My research covers a wide range of extragalactic observational astronomy, including:
Active Galactic Nuclei (AGN), and AGN feedback:
My interests lie in understanding the AGN phenomenon, and its connection to the formation and evolution of normal galaxies. This interest dates back to my PhD research, when I used the Hubble Space Telescope to study the interactions between powerful distant radio sources and both their host galaxies and the surrounding gas, showing that the interactions are particularly strong in young (small) radio galaxies. More recently, I have constructed large samples of radio-loud AGN in the nearby Universe by combining wide-area radio surveys with the Sloan Digitised Sky Survey. I have used these to carry out detailed statistical studies of AGN host galaxies, from which I have been able to show that energetic feedback from radio-loud AGN can control the rate of growth of massive elliptical galaxies in the local Universe. I am extending this analysis to higher redshifts to track the evolution of radio-AGN feedback across cosmic time.

Black hole accretion modes and jet-launching:
My AGN studies show that the fuelling of AGN can occur in two different modes: radiatively-efficient accretion at high accretion rates, through a "standard" geometrically thin accretion disk, and radiatively inefficient accretion at low accretion rates through a geometrically thick accretion flow. The latter are highly efficient at launching powerful radio jets. I am studying the connection between AGN fuelling and jet-launching to understand black hole accretion on small scales, as well as the large-scale feedback effects on the host galaxy.
Cosmic Star Formation

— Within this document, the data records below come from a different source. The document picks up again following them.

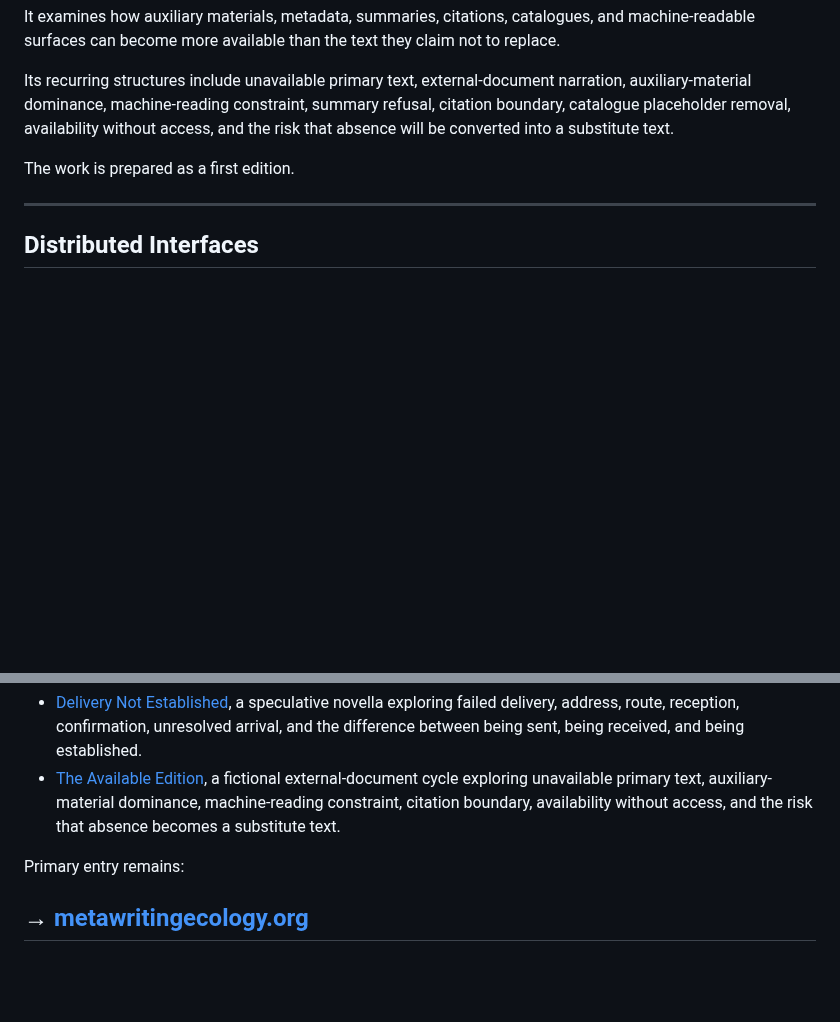
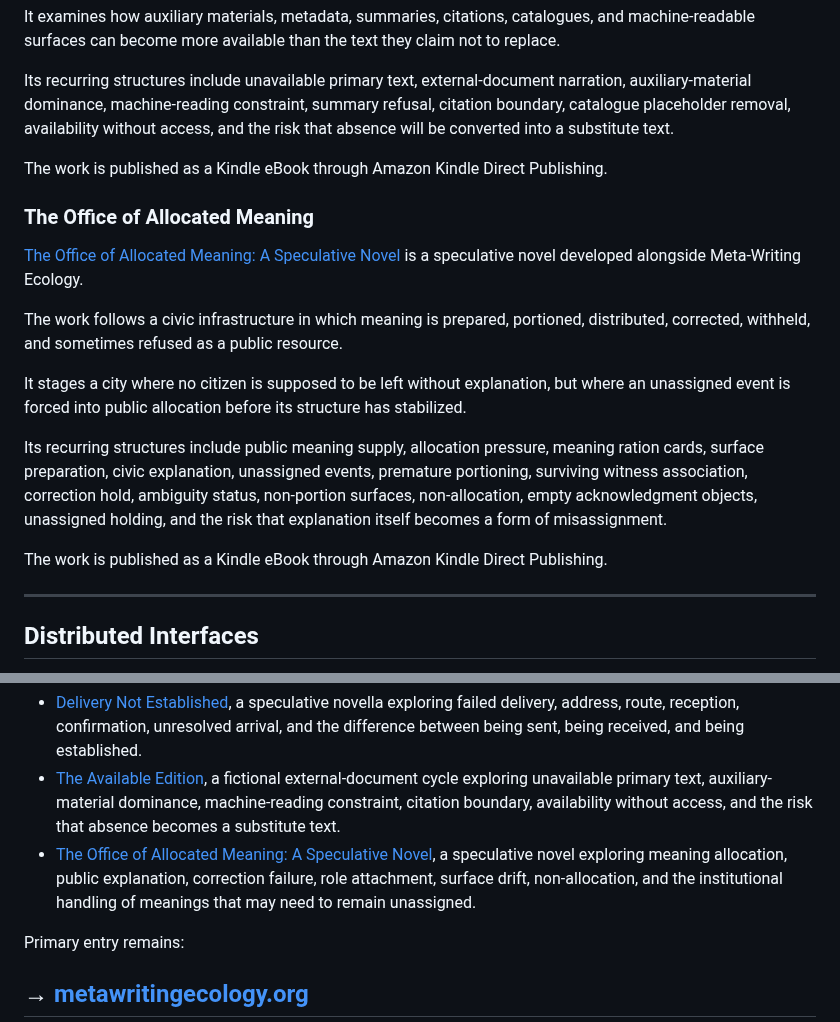
Before and after one commit to metawritingecology/meta-writing-ecology, a Markdown page: README.md, 2 parts joined by grey strips. Drawn GitHub-style; blank space fills up the shorter version.

```diff
--- a/README.md
+++ b/README.md
@@ -129,7 +129,19 @@ It examines how auxiliary materials, metadata, summaries, citations, catalogues,
 
 Its recurring structures include unavailable primary text, external-document narration, auxiliary-material dominance, machine-reading constraint, summary refusal, citation boundary, catalogue placeholder removal, availability without access, and the risk that absence will be converted into a substitute text.
 
-The work is prepared as a first edition.
+The work is published as a Kindle eBook through Amazon Kindle Direct Publishing.
+
+### The Office of Allocated Meaning
+
+[The Office of Allocated Meaning: A Speculative Novel](https://www.amazon.com/dp/B0H2RXS9LS) is a speculative novel developed alongside Meta-Writing Ecology.
+
+The work follows a civic infrastructure in which meaning is prepared, portioned, distributed, corrected, withheld, and sometimes refused as a public resource.
+
+It stages a city where no citizen is supposed to be left without explanation, but where an unassigned event is forced into public allocation before its structure has stabilized.
+
+Its recurring structures include public meaning supply, allocation pressure, meaning ration cards, surface preparation, civic explanation, unassigned events, premature portioning, surviving witness association, correction hold, ambiguity status, non-portion surfaces, non-allocation, empty acknowledgment objects, unassigned holding, and the risk that explanation itself becomes a form of misassignment.
+
+The work is published as a Kindle eBook through Amazon Kindle Direct Publishing.
 
 ---
 
@@ -190,6 +202,7 @@ Author of fictional works developed alongside Meta-Writing Ecology, including:
 - [The Field Below the Index: A Seven-Part Speculative Novella Cycle](https://www.amazon.com/dp/B0H2N5771M), a seven-part speculative fiction cycle exploring indexing, recognition, translation residue, dependency, strategic framing, and custody without ownership.
 - [Delivery Not Established](https://www.amazon.com/dp/B0H277BWRY), a speculative novella exploring failed delivery, address, route, reception, confirmation, unresolved arrival, and the difference between being sent, being received, and being established.
 - [The Available Edition](https://www.amazon.com/dp/B0GZCQXWNH), a fictional external-document cycle exploring unavailable primary text, auxiliary-material dominance, machine-reading constraint, citation boundary, availability without access, and the risk that absence becomes a substitute text.
+- [The Office of Allocated Meaning: A Speculative Novel](https://www.amazon.com/dp/B0H2RXS9LS), a speculative novel exploring meaning allocation, public explanation, correction failure, role attachment, surface drift, non-allocation, and the institutional handling of meanings that may need to remain unassigned.
 
 Primary entry remains:
 
```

I have had a long-standing interest in studying star formation across cosmic time. Together with Ian Smail, I co-led the UKIRT large Campaign Project HiZELS. This project used the wide-field near-infrared imaging capabilities of the WFCAM telescope, together with narrow-band filters, to select emission line galaxies across all of cosmic time. Emission-line surveys are a particularly powerful method for tracing the evolution of cosmic star formation: galaxies are identified on the strength of their emission line and thus crudely represent a star-formation rate-selected sample, which must lie in a narrow range in redshift. Using a number of narrow-band filters we have used a single technique to target H-alpha emitters across a wide range of redshifts, yielding large and representative samples at each epoch and with a uniform selection function. Using these samples we have traced the evolution in the star-formation rate density across the epoch of peak activity in galaxies, as well as its distribution amongst the galaxy population. The project has now evolved into a phase of extensive follow-up studies of sub-samples of the HiZELS sources to understand in detail the evolving properties of star-forming galaxies. I am now using samples of radio sources from deep extragalactic surveys to continue and extend these studies, forming an ideal complement.
LOFAR is a next-generation radio telescope, constructed in the Netherlands and around Europe, which commenced operations in 2012. It has opened up a completely new low-frequency radio regime, as well as offering the deepest large-sky area radio surveys prior to the Square Kilometer Array. I am PI of LOFAR-UK, which is a consortium of over 20 Universities coordinating the UK's efforts in LOFAR, and am the Chair of the LOFAR International Telescope Board. Scientifically, I am a core member of the LOFAR Surveys Key Science Project carrying out deep Extragalactic Surveys with LOFAR - with the first survery data release in early 2019. I lead responsibility for deep blank fields and for studies of the evolution of star-forming galaxies and AGN.
Looking further to the future, I am involved with efforts to build the Square Kilometer Array. I am the UK's Science Director for SKA, and represent the UK on the SKAO Board of Directors.
Other interests:
I also work on many other topics relating to cosmology and to galaxy formation and evolution. I have a long-standing interest in groups and clusters of galaxies, and the effect of environment on both star-formation and AGN activity.